(Change detection outputs)
------------------------------------------------
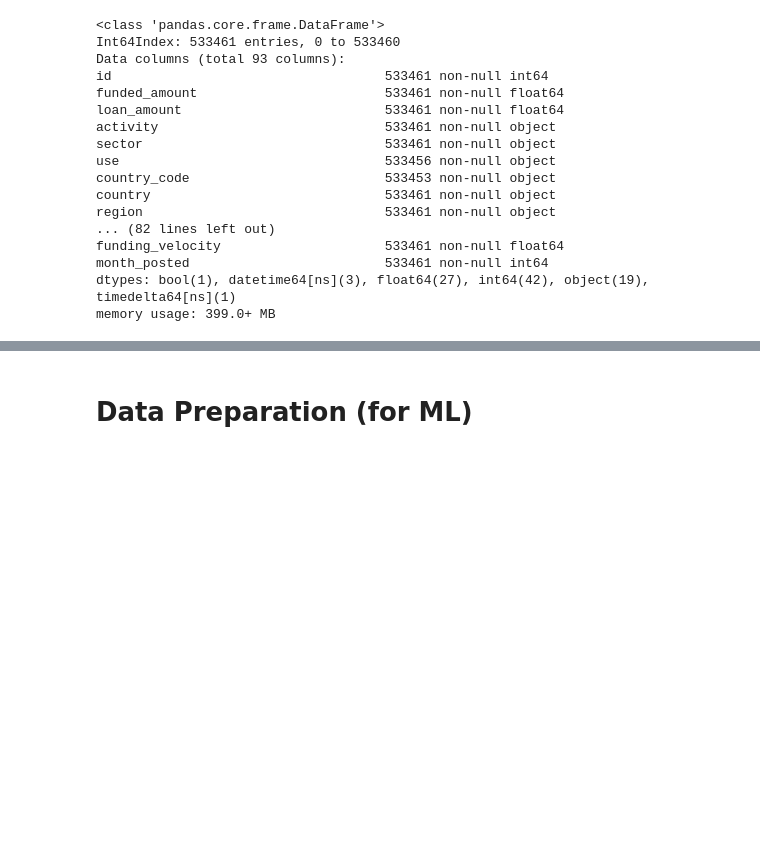
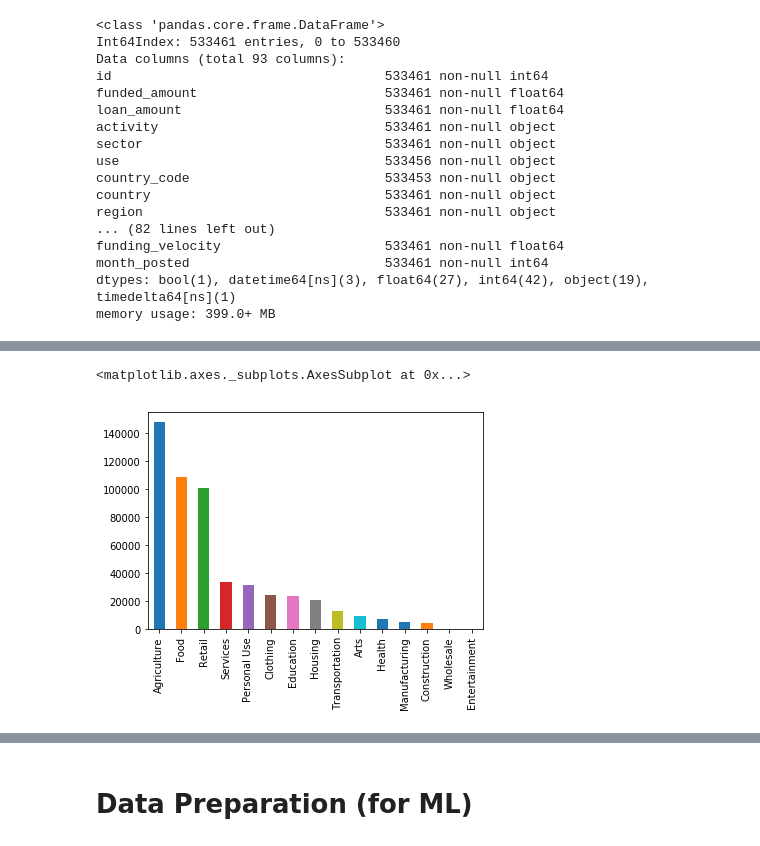
Before and after one commit to JCRaymond/ITCS_4156_FInal, a Jupyter notebook: Final Project.ipynb, the cells around one changed output, grey strips where cells are left out. Saved outputs shown, nothing was run; the diff lists cells and outputs as text; code cells hidden in the pictures; blank space fills up the shorter version.

```diff
--- a/Final Project.ipynb
+++ b/Final Project.ipynb
@@ -2051,0 +2218,5 @@ memory usage: 399.0+ MB
+# %%
+data.sector.value_counts().plot.bar()
+# %% [output]
+<matplotlib.axes._subplots.AxesSubplot at 0x...>
+[figure, added]
```
Also changed, not shown: parts of 128 cells of this notebook.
------------------------------------------------
▸ What is required
Every record must be copied exactly, with the pictures left out.

▸ Response for this exercise
Before and after one commit to JCRaymond/ITCS_4156_FInal, a Jupyter notebook: Final Project.ipynb, the cells around one changed output, grey strips where cells are left out. Saved outputs shown, nothing was run; the diff lists cells and outputs as text; code cells hidden in the pictures; blank space fills up the shorter version.

```diff
--- a/Final Project.ipynb
+++ b/Final Project.ipynb
@@ -2051,0 +2218,5 @@ memory usage: 399.0+ MB
+# %%
+data.sector.value_counts().plot.bar()
+# %% [output]
+<matplotlib.axes._subplots.AxesSubplot at 0x...>
+[figure, added]
```
Also changed, not shown: parts of 128 cells of this notebook.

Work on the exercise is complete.